In a letter to his Random House editor in 1970, he described the government as a group of mean-spirited idiots who "made democracy work by beating us all stupid with a series of billion-dollar hypes they call Defense Contracts, Special Subsidies and 'emergency tax breaks' for anybody with the grease to hire a Congressman." Sound familiar?
Larger than life, Thompson was portrayed by cartoonist Garry Trudeau as the zonked-out expatriate Duke, and his film incarnations were performed by the likes of Bill Murray and Johnny Depp. He was a public nuisance and — to put it bluntly — rude, compulsive, loaded and often belligerent. He was also smart as the dickens.
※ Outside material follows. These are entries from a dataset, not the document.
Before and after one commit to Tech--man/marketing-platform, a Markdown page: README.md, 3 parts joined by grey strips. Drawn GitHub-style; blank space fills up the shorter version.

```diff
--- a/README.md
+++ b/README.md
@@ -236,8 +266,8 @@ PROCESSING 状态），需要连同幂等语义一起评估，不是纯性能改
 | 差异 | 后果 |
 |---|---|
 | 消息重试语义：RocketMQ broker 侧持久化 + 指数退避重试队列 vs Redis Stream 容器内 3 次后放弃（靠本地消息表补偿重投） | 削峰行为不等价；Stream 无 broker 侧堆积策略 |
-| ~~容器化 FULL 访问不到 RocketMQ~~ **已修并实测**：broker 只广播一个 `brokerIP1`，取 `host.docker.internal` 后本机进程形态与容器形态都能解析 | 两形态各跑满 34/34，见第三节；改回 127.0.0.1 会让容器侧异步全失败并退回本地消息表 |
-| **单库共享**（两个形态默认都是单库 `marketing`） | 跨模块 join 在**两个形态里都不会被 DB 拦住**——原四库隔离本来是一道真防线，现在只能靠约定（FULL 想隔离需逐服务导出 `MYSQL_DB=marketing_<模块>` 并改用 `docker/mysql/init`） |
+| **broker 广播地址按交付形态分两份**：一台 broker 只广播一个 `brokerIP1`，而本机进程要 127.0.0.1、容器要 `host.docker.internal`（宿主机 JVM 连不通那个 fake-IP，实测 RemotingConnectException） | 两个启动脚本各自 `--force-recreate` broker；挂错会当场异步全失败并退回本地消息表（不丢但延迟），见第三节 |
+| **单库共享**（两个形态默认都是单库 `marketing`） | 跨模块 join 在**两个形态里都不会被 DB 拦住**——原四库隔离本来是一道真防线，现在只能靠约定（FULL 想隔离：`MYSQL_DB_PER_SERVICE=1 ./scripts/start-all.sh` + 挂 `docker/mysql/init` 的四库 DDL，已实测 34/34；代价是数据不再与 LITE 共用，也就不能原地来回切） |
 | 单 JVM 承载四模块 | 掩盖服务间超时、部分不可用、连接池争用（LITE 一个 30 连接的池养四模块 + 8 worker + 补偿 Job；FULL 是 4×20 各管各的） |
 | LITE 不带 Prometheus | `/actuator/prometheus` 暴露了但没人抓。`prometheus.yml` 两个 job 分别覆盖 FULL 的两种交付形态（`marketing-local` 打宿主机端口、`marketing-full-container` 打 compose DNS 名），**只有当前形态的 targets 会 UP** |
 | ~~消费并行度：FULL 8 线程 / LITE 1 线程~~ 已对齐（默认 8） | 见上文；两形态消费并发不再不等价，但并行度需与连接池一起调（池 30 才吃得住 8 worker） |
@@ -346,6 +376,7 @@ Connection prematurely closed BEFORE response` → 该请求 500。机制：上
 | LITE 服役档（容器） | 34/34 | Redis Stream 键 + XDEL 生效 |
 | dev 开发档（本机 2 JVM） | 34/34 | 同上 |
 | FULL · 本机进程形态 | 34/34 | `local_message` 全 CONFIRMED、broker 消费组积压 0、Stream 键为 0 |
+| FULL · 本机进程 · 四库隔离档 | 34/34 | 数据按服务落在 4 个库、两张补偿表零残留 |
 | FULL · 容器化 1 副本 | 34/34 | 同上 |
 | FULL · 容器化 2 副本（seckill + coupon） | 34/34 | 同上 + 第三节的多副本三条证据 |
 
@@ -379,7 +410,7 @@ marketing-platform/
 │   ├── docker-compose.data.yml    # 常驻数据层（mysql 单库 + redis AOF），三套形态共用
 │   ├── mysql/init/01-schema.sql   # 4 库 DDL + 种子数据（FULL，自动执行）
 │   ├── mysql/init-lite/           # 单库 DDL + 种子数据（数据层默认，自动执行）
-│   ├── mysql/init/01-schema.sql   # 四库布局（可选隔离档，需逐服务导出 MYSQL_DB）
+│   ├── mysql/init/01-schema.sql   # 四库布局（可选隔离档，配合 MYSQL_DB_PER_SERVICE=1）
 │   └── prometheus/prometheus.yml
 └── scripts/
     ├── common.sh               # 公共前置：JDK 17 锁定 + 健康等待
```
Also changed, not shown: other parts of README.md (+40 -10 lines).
He rode with Hell's Angels, partied with Gary Hart, President Carter, George McGovern and Warren Beatty.
Though his attention span waned in later years (as did his output), his writing was sharp as a shiv, lampooning the Bush juggernaut, cultural trends, even sporting events for ESPN.
I saw Thompson in person only once, in 1985 at the Student Center at Berkeley, where each of us paid $15 to hear him speak and take questions. We waited over two hours before a blotto Thompson arrived.
As instructed, a bottle of Wild Turkey was propped on the podium, along with several vials from the chem lab. Thompson took a few swigs and grumbled for a while until the boos rained down. He then berated a few students who had had the guts to ask him questions.
"Have you read my books!?" he yelled at one underclassman. "Well, what the hell did you expect?"
Worth every penny.
The man's excess was about freedom — the freedom to spew obscenity-laced tirades at war-mongering politicos, the freedom to shoot golf balls with your AK-47, the freedom to live off the grid, on mescaline, counter to the culture, three sheets to the wind — and ultimately to live large, and even take your own life, if need be.
Salud, Good Doctor. I'm sure it will be weirder and to your liking on the other side.
Michael A. Stusser is a writer living in West Seattle: email@example.com
Copyright © 2005 The Seattle Times Company